“How was an advertising man ever to suggest to a man of medicine the particular, minute insanities that were his daily tasks? Mr. Blandings thought of the accounts that made up his professional life. Old Supine, A Blend. Mr. Blandings’ task on this account was to find 10,000 different ways of evading the true issue.
“Old Supine, unlike some other products, had a true, definite function, which it would unfailingly perform. This function was to get the consumer into a hyper-normal state: buzzed, crocked, looping, fried, boiled, plastered or stinko, according to the amount ingested and the psycho-physiology of the consumer.
“Could this delightful truth be as much as hinted? Even if there were no Federal Trade Commission, the American mores would revolt at the slightest suggestion.

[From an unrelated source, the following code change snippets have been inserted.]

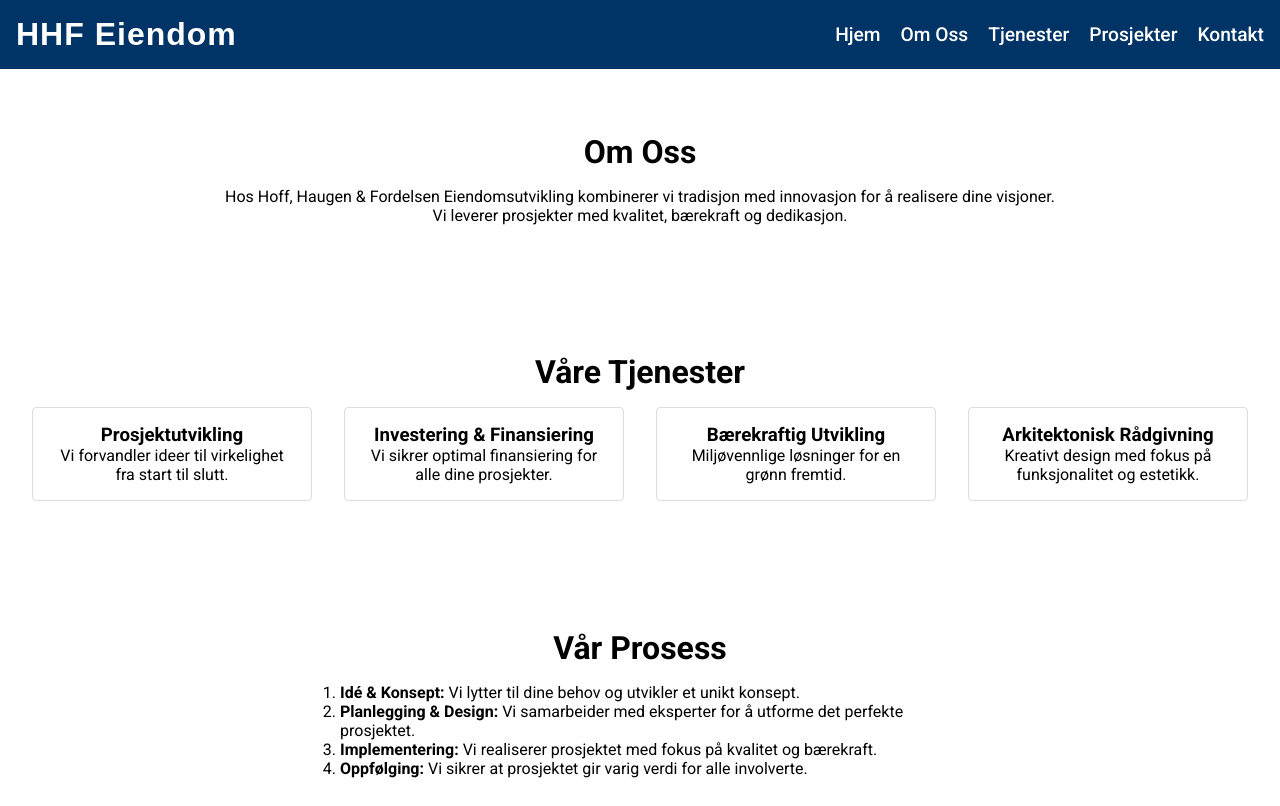
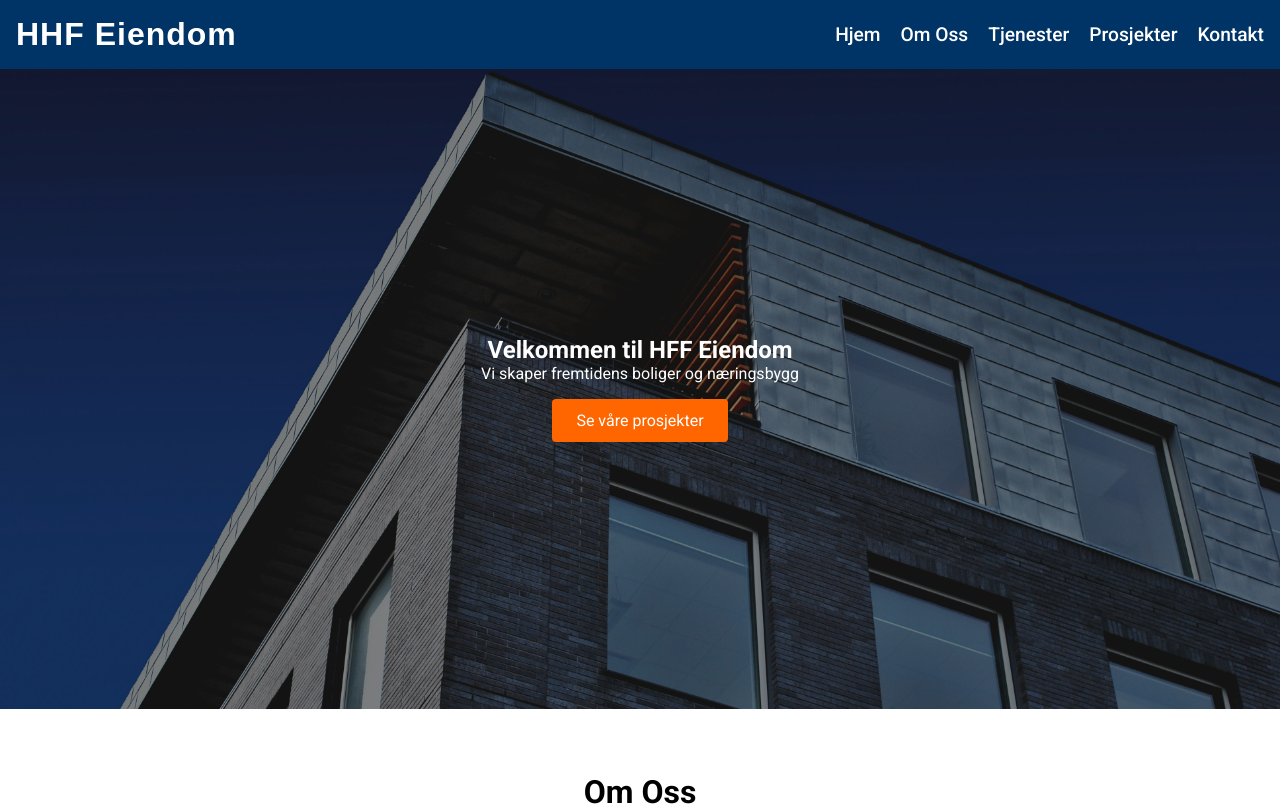
Before and after one commit to btfredr/reactjava, a Next.js app in the folder frontend/: page / in a window 1280 px wide. Shown: the top 806 px of the page. Built offline with nearby package versions, Linux system fonts and the light colour scheme.

Commit message:
changed styling on hero comp

```diff
--- a/frontend/src/app/globals.css
+++ b/frontend/src/app/globals.css
@@ -104,19 +104,31 @@ a {
 /* Hero section */
 
 .hero {
-  background: url('/hero.jpg') center center / cover no-repeat;
+  position: relative;
   height: 80vh;
   display: flex;
   align-items: center;
   justify-content: center;
   text-align: center;
   color: white;
+  overflow: hidden;
 }
 
+
+.hero-overlay {
+  position: absolute;
+  top: 0;
+  left: 0;
+  width: 100%;
+  height: 100%;
+  background: rgba(0, 0, 0, 0.5);
+  z-index: 1;
+}
 .hero-content {
-  background: rgba(0, 0, 0, 0.5);
-  padding: 2rem;
-  border-radius: 8px;
+  position: relative;
+  z-index: 2;
+  max-width: 800px;
+  padding: 20px;
 }
 
 .cta-button {
--- a/frontend/src/app/page.js
+++ b/frontend/src/app/page.js
@@ -1,4 +1,5 @@
 import EmployeeList from "./components/EmployeeList";
+import Hero from "./components/Hero";
 import Nav from "./components/Nav";
 
 export const metadata = { title: "HHF Eiendomsutvikling" }
@@ -11,7 +12,7 @@ export default function Home() {
       <html>
         <body>
 
-
+    <Hero />
     <section id="omoss">
       <h2>Om Oss</h2>
       <p>
```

“In ‘building’ ads for Old Supine, it was Mr. Blandings’ task to take such notions as aroma, flavor, body, color, bouquet, mildness, more mildness, more body, less body and play with them like an 18-month infant in a playpen until some combination satisfying to the client emerged. Good fellowship, gracious living, liberty, equality, fraternity, snobbery, professional success, breadth of experience might also be used in advocacy. But the joys of getting more or less drunk? No.”
In another moment of rueful honesty, Mr. Blandings observed that Old Supine (“A Blend of the Superfine”) was actually composed of “…75 percent grain alcohol, plus some caramel solution for color, plus a dollop of somebody’s else’s whisky to make it taste like whisky.”
— From “Blanding’s Way” by Eric Hodgins (1950)